How many of you have that little organ donor sticker on your driver’s license? According to the Department of Motor Vehicles, over 200,000 Californians have pledged to donate their healthy organs upon their death to people in need.
But what about donating your organs to science? The work of Jacopo Annesse, assistant professor in residence at UC San Diego’s department of Radiology and director of the The Brain Observatory, would never have gotten to where it is today without the donations of over 1,000 brains.
In 2005, Annese founded The Brain Observatory and in 2009, was given one of the most famous brain’s in medical history.
Henry Molaison, medically known as patient HM, underwent brain surgery in 1953 in an attempt to treat his severe epileptic convulsions. Although the surgery helped his seizures, from that day on he was unable to retain a memory for longer than 20 seconds.
Upon his death in 2008, he donated his brain to The Brain Observatory, with Annese at the head of the investigating team preparing to dissect and digitize the brain. In 2009, the operation finally took place but, this one brain was just the beginning, spurring the formation of the Digital Brain Library.

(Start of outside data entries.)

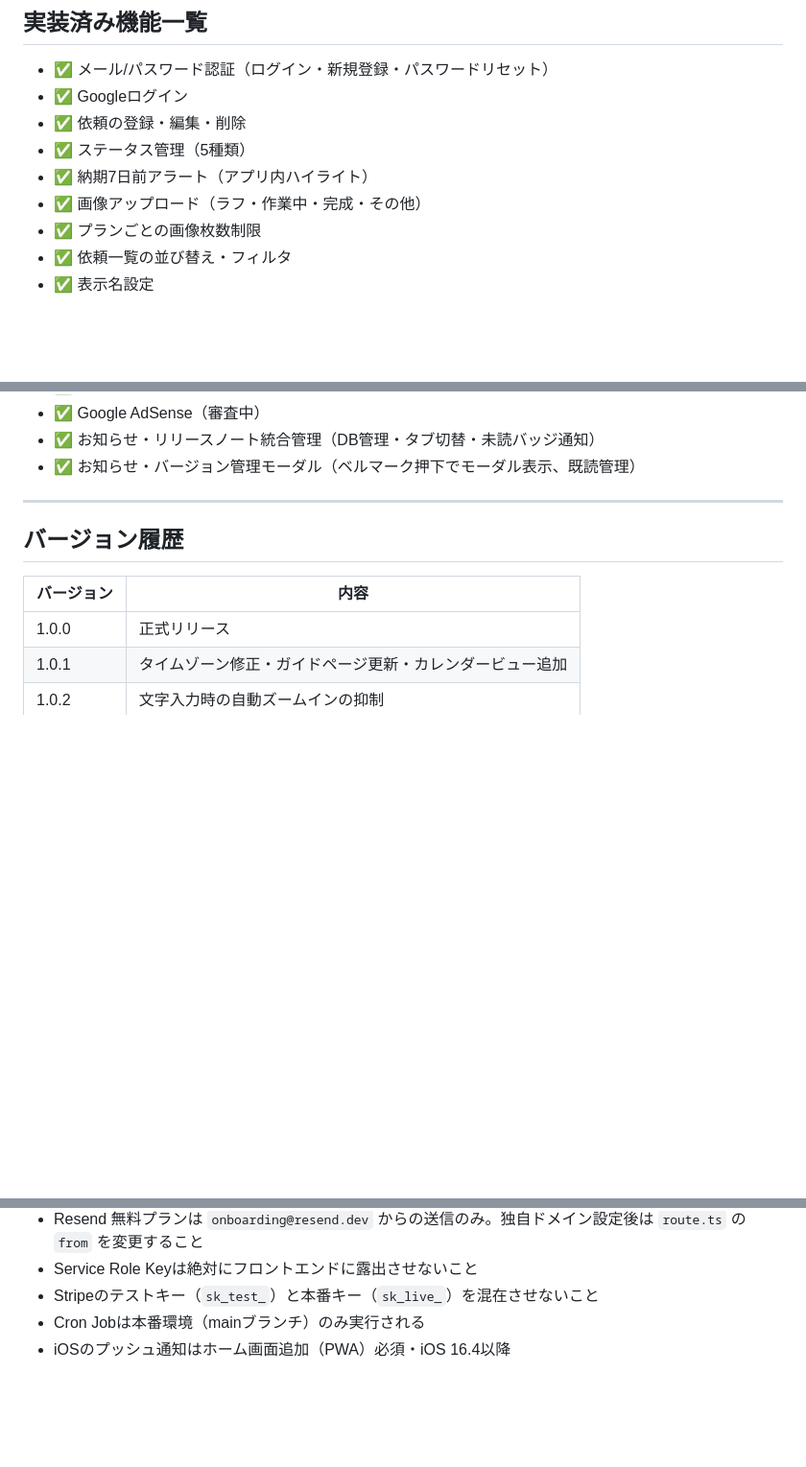
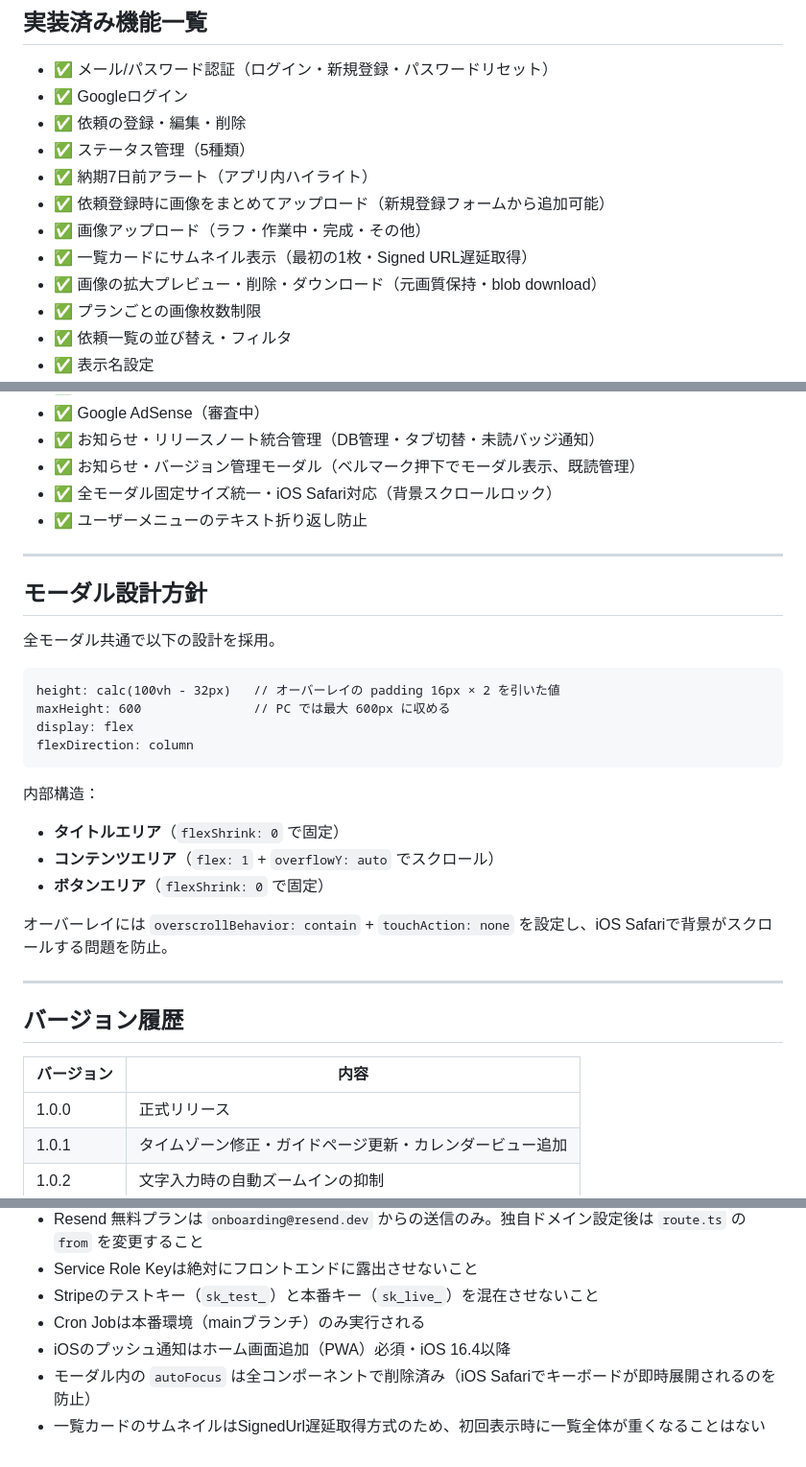
Before and after one commit to tinaRepo/CommissionTracker, a Markdown page: docs/handover.md, 3 parts joined by grey strips. Shown at 96% size. GitHub-like rendering; blank space fills up the shorter version.

Commit message:
fix：マークダウンファイルの警備修正

````diff
--- a/docs/handover.md
+++ b/docs/handover.md
@@ -240,7 +240,10 @@ update user_profiles set is_admin = true where id = 'UUID';
 - ✅ 依頼の登録・編集・削除
 - ✅ ステータス管理（5種類）
 - ✅ 納期7日前アラート（アプリ内ハイライト）
+- ✅ 依頼登録時に画像をまとめてアップロード（新規登録フォームから追加可能）
 - ✅ 画像アップロード（ラフ・作業中・完成・その他）
+- ✅ 一覧カードにサムネイル表示（最初の1枚・Signed URL遅延取得）
+- ✅ 画像の拡大プレビュー・削除・ダウンロード（元画質保持・blob download）
 - ✅ プランごとの画像枚数制限
 - ✅ 依頼一覧の並び替え・フィルタ
 - ✅ 表示名設定
@@ -258,6 +261,28 @@ update user_profiles set is_admin = true where id = 'UUID';
 - ✅ Google AdSense（審査中）
 - ✅ お知らせ・リリースノート統合管理（DB管理・タブ切替・未読バッジ通知）
 - ✅ お知らせ・バージョン管理モーダル（ベルマーク押下でモーダル表示、既読管理）
+- ✅ 全モーダル固定サイズ統一・iOS Safari対応（背景スクロールロック）
+- ✅ ユーザーメニューのテキスト折り返し防止
+
+---
+
+## モーダル設計方針
+
+全モーダル共通で以下の設計を採用。
+
+```
+height: calc(100vh - 32px)   // オーバーレイの padding 16px × 2 を引いた値
+maxHeight: 600               // PC では最大 600px に収める
+display: flex
+flexDirection: column
+```
+
+内部構造：
+- **タイトルエリア**（`flexShrink: 0` で固定）
+- **コンテンツエリア**（`flex: 1` + `overflowY: auto` でスクロール）
+- **ボタンエリア**（`flexShrink: 0` で固定）
+
+オーバーレイには `overscrollBehavior: contain` + `touchAction: none` を設定し、iOS Safariで背景がスクロールする問題を防止。
 
 ---
 
@@ -283,3 +308,5 @@ update user_profiles set is_admin = true where id = 'UUID';
 - Stripeのテストキー（`sk_test_`）と本番キー（`sk_live_`）を混在させないこと
 - Cron Jobは本番環境（mainブランチ）のみ実行される
 - iOSのプッシュ通知はホーム画面追加（PWA）必須・iOS 16.4以降
+- モーダル内の `autoFocus` は全コンポーネントで削除済み（iOS Safariでキーボードが即時展開されるのを防止）
+- 一覧カードのサムネイルはSignedUrl遅延取得方式のため、初回表示時に一覧全体が重くなることはない
````
Also changed, not shown: README.md (+10 -4 lines), docs/supabase-migration-guide.md (renamed from docs/supabase-migration-guide.md.md).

This project has called for the donation of 1,000 brains to be similarly dissected and digitally recorded in the hopes of creating a comprehensive catalog of the brains to serve as a virtual map of the brain’s composition. The Digital Brain Library will simultaneously record 1,000 neurological portraits that can give scientists insight on the links between biological complexities, disease, and individual or social behaviors.
Hear Annese explain his work himself in this episode of Health Matters.
Or, catch him in person at this year’s The Atlantic Meets the Pacific, presented by The Atlantic Magazine and UC San Diego Extension. The conference will be held on October 2 through 4 at Scripps Seaside Forum and Qualcomm Institute in La Jolla, California. For more information on speakers and registration, visit atlanticmeetspacific.com